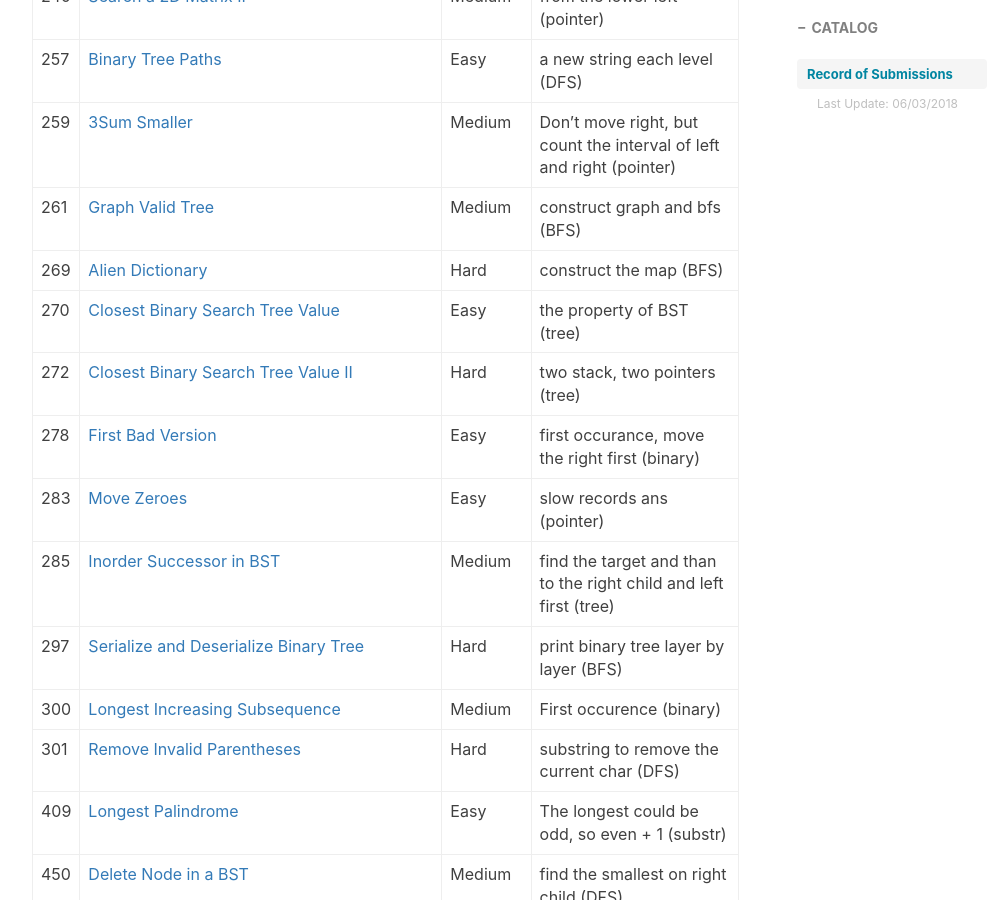
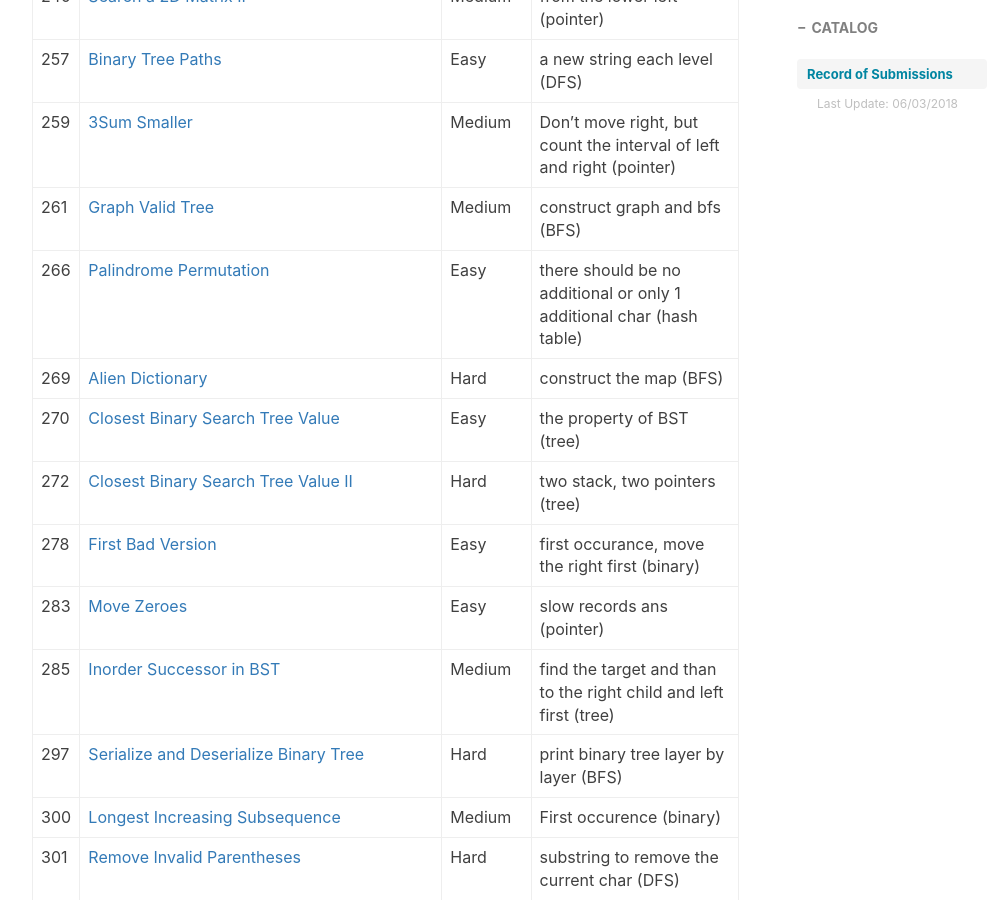
Before and after one commit to ly16/ly16.github.io, a Jekyll site: the page built from _posts/2018-05-18-leetcode-record-round1.md, in a window 1280 px wide and 900 px high, scrolled down 4958 px. Shown: the whole window, without its empty margins (233-1221 px from the left). Built offline with Jekyll 4.4.1, drawn with Linux system fonts in a browser that asks for light colours; nearby versions of some CDN libraries; comment, search, counter and statistics services are not loaded.

Commit message:
Update 2018-05-18-leetcode-record-round1.md

```diff
--- a/_posts/2018-05-18-leetcode-record-round1.md
+++ b/_posts/2018-05-18-leetcode-record-round1.md
@@ -87,6 +87,7 @@ tags:
 |257|[Binary Tree Paths](https://github.com/ly16/LC-Practice/blob/master/Binary%20Tree%20Paths.java)|Easy|a new string each level (DFS)|
 |259|[3Sum Smaller](https://github.com/ly16/LC-Practice/blob/master/3Sum%20Smaller.java)|Medium|Don't move right, but count the interval of left and right (pointer)|
 |261|[Graph Valid Tree](https://github.com/ly16/LC-Practice/blob/master/Graph%20Valid%20Tree.java)|Medium|construct graph and bfs (BFS)|
+|266|[Palindrome Permutation](https://github.com/ly16/LC-Practice/blob/master/Palindrome%20Permutation.java)|Easy|there should be no additional or only 1 additional char (hash table)|
 |269|[ Alien Dictionary](https://github.com/ly16/LC-Practice/blob/master/Alien%20Dictionary.java)|Hard|construct the map (BFS)|
 |270|[Closest Binary Search Tree Value](https://github.com/ly16/LC-Practice/blob/master/Closest%20Number%20In%20Binary%20Search%20Tree.java)|Easy|the property of BST (tree)|
 |272|[Closest Binary Search Tree Value II](https://github.com/ly16/LC-Practice/blob/master/Closest%20Binary%20Search%20Tree%20Value%20II.java)|Hard|two stack, two pointers (tree)|
```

WHAT TO PRODUCE >> In your answer, set down the full listing word for word and include no pictures.

SOLUTION >>
Before and after one commit to ly16/ly16.github.io, a Jekyll site: the page built from _posts/2018-05-18-leetcode-record-round1.md, in a window 1280 px wide and 900 px high, scrolled down 4958 px. Shown: the whole window, without its empty margins (233-1221 px from the left). Built offline with Jekyll 4.4.1, drawn with Linux system fonts in a browser that asks for light colours; nearby versions of some CDN libraries; comment, search, counter and statistics services are not loaded.

Commit message:
Update 2018-05-18-leetcode-record-round1.md

```diff
--- a/_posts/2018-05-18-leetcode-record-round1.md
+++ b/_posts/2018-05-18-leetcode-record-round1.md
@@ -87,6 +87,7 @@ tags:
 |257|[Binary Tree Paths](https://github.com/ly16/LC-Practice/blob/master/Binary%20Tree%20Paths.java)|Easy|a new string each level (DFS)|
 |259|[3Sum Smaller](https://github.com/ly16/LC-Practice/blob/master/3Sum%20Smaller.java)|Medium|Don't move right, but count the interval of left and right (pointer)|
 |261|[Graph Valid Tree](https://github.com/ly16/LC-Practice/blob/master/Graph%20Valid%20Tree.java)|Medium|construct graph and bfs (BFS)|
+|266|[Palindrome Permutation](https://github.com/ly16/LC-Practice/blob/master/Palindrome%20Permutation.java)|Easy|there should be no additional or only 1 additional char (hash table)|
 |269|[ Alien Dictionary](https://github.com/ly16/LC-Practice/blob/master/Alien%20Dictionary.java)|Hard|construct the map (BFS)|
 |270|[Closest Binary Search Tree Value](https://github.com/ly16/LC-Practice/blob/master/Closest%20Number%20In%20Binary%20Search%20Tree.java)|Easy|the property of BST (tree)|
 |272|[Closest Binary Search Tree Value II](https://github.com/ly16/LC-Practice/blob/master/Closest%20Binary%20Search%20Tree%20Value%20II.java)|Hard|two stack, two pointers (tree)|
```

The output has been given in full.